The internet is great for getting the word out there when someone has done something wrong. However, it also makes claims very easy to check up. Sometimes people don’t put two and two together and hypocrisy can become quite evident very quickly. That’s been the case just recently in South Africa. I got a link to this post, where South African designer Euodia Roets calls out Woolworths for the way they stole her design. She gives a lot of details and photo evidence of the similarity between her picture and the one that was then printed on some scatter cushions to sell. Continue reading

Two years, still going strong

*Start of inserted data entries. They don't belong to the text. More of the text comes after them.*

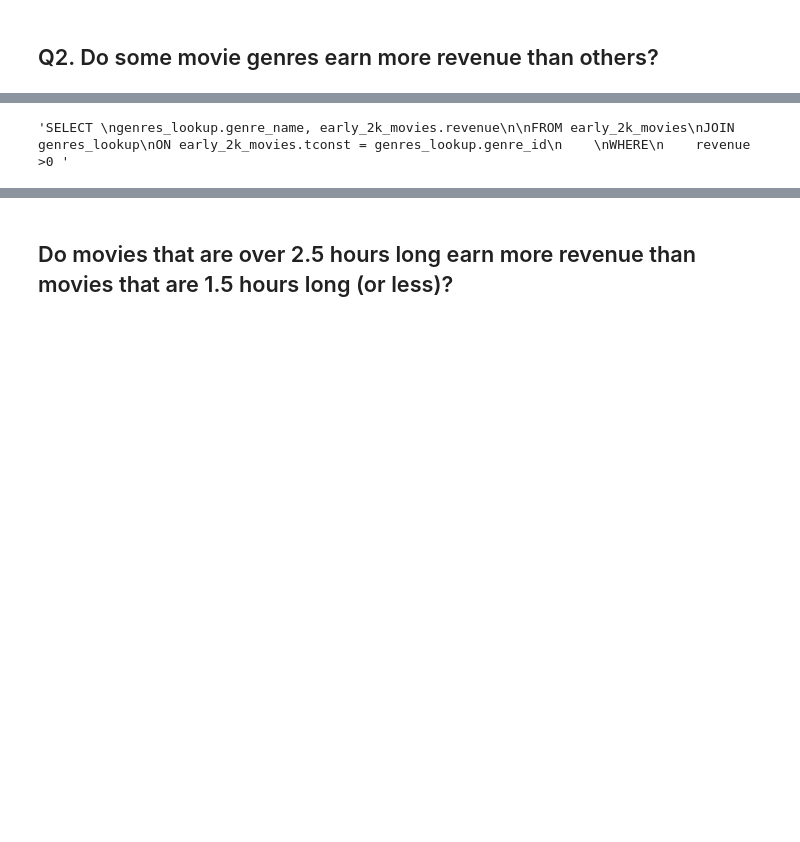
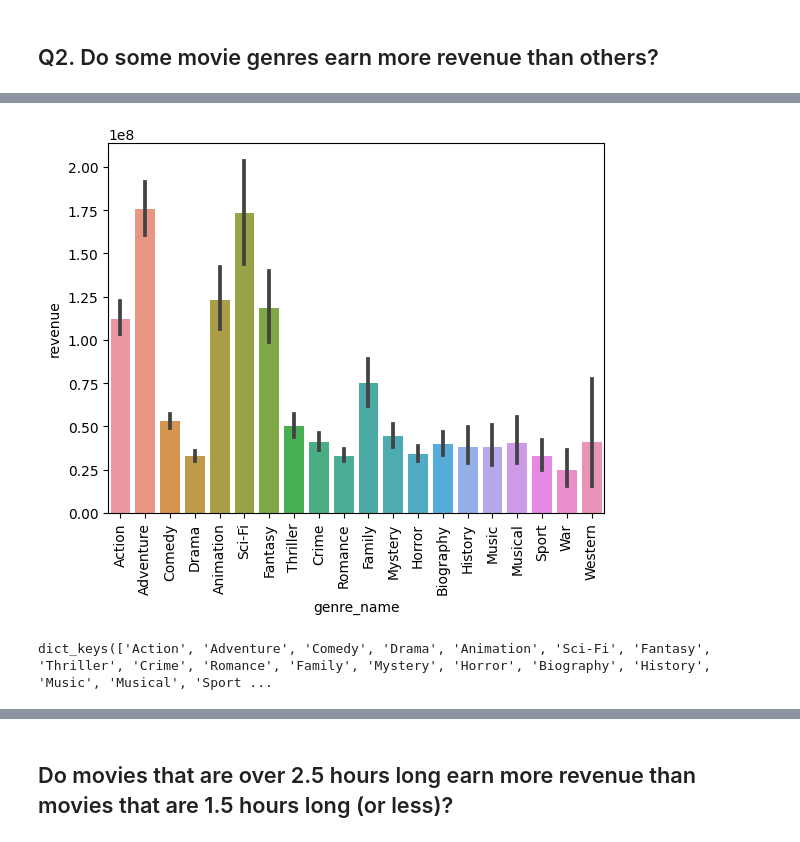
Before and after one commit to SeanRommes/Predicting-Better-Movies, a Jupyter notebook: Making Better Movies Pt. 4- Hypothesis Testing.ipynb, the cells around one changed output, grey strips where cells are left out. Cells and saved outputs as stored; diff of their text form; code cells hidden in the pictures; blank space fills up the shorter version.

```diff
--- a/Making Better Movies Pt. 4- Hypothesis Testing.ipynb
+++ b/Making Better Movies Pt. 4- Hypothesis Testing.ipynb
@@ -491,0 +578,4 @@ genres.value_counts().sum()
+# %%
+#save list of cols
+cols = ['genre_name','revenue']
+genre_revenue[cols]
@@ -491,0 +596,23 @@ genres.value_counts().sum()
+# %%
+# save groups as variable
+action_df = genre_revenue.loc[genre_revenue['action']==True, cols]
+adventure_df = genre_revenue.loc[genre_revenue['adventure']==True,cols]
+comedy_df = genre_revenue.loc[genre_revenue['comedy']==True,cols]
+drama_df = genre_revenue.loc[genre_revenue['drama']==True,cols]
+animation_df = genre_revenue.loc[genre_revenue['animation']==True,cols]
+sci_fi_df = genre_revenue.loc[genre_revenue['sci-fi']==True,cols]
+fantasy_df = genre_revenue.loc[genre_revenue['fantasy']==True,cols]
+thriller_df =genre_revenue.loc[genre_revenue['thriller']==True,cols]
+crime_df = genre_revenue.loc[genre_revenue['crime']==True,cols]
+romance_df = genre_revenue.loc[genre_revenue['romance']==True,cols]
+family_df = genre_revenue.loc[genre_revenue['family']==True,cols]
+mystery_df = genre_revenue.loc[genre_revenue['mystery']==True,cols]
+horror_df = genre_revenue.loc[genre_revenue['horror']==True,cols]
+biography_df = genre_revenue.loc[genre_revenue['biography']==True,cols]
+history_df = genre_revenue.loc[genre_revenue['history']==True,cols]
+music_df = genre_revenue.loc[genre_revenue['music']==True,cols]
+sport_df = genre_revenue.loc[genre_revenue['sport']==True,cols]
+musical_df = genre_revenue.loc[genre_revenue['musical']==True,cols]
+war_df = genre_revenue.loc[genre_revenue['war']==True,cols]
+western_df = genre_revenue.loc[genre_revenue['western']==True,cols]
+sci_fi_df
@@ -491,0 +635,6 @@ genres.value_counts().sum()
+# %%
+plot_df = pd.concat([action_df,adventure_df,comedy_df,drama_df,animation_df,sci_fi_df,
+                    fantasy_df,thriller_df,crime_df,romance_df,family_df,mystery_df,
+                    horror_df,biography_df,history_df,music_df,sport_df,musical_df,war_df,
+                    western_df])
+plot_df
@@ -492,3 +655,21 @@ genres.value_counts().sum()
 # %%
+
+#plotting data
+
+sns.barplot(data = plot_df, x = 'genre_name', y= 'revenue')
+plt.xticks(rotation = 90);
 # %% [output]
-'SELECT \ngenres_lookup.genre_name, early_2k_movies.revenue\n\nFROM early_2k_movies\nJOIN genres_lookup\nON early_2k_movies.tconst = genres_lookup.genre_id\n    \nWHERE\n    revenue >0 '
+[figure, added]
+# %%
+## Create groups dictionary. There are 19 groups
+groups = {}
+## Loop through all unique categories
+for r in plot_df['genre_name'].unique():
+    ## Get series for group and rename
+    data = plot_df.loc[plot_df['genre_name']==r,'revenue'].copy()
+
+    # save into the dictionary
+    groups[r] = data
+groups.keys()
+# %% [output]
+dict_keys(['Action', 'Adventure', 'Comedy', 'Drama', 'Animation', 'Sci-Fi', 'Fantasy', 'Thriller', 'Crime', 'Romance', 'Family', 'Mystery', 'Horror', 'Biography', 'History', 'Music', 'Musical', 'Sport ...
```
Also changed, not shown: parts of 59 cells of this notebook.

Today marks the second birthday of my blog. You can read about the first birthday celebrations here. Hopefully the quality of posts has improved since last year, although I know that the overall number has decreased from 100 to 68. There have been some special moments this year which I didn’t include in my top 10 posts are worth noting. Early in the year saw the first guest post (I had a second one planned but that seems to have fallen away) and, a few weeks ago, the publication of my first scientific paper. Continue reading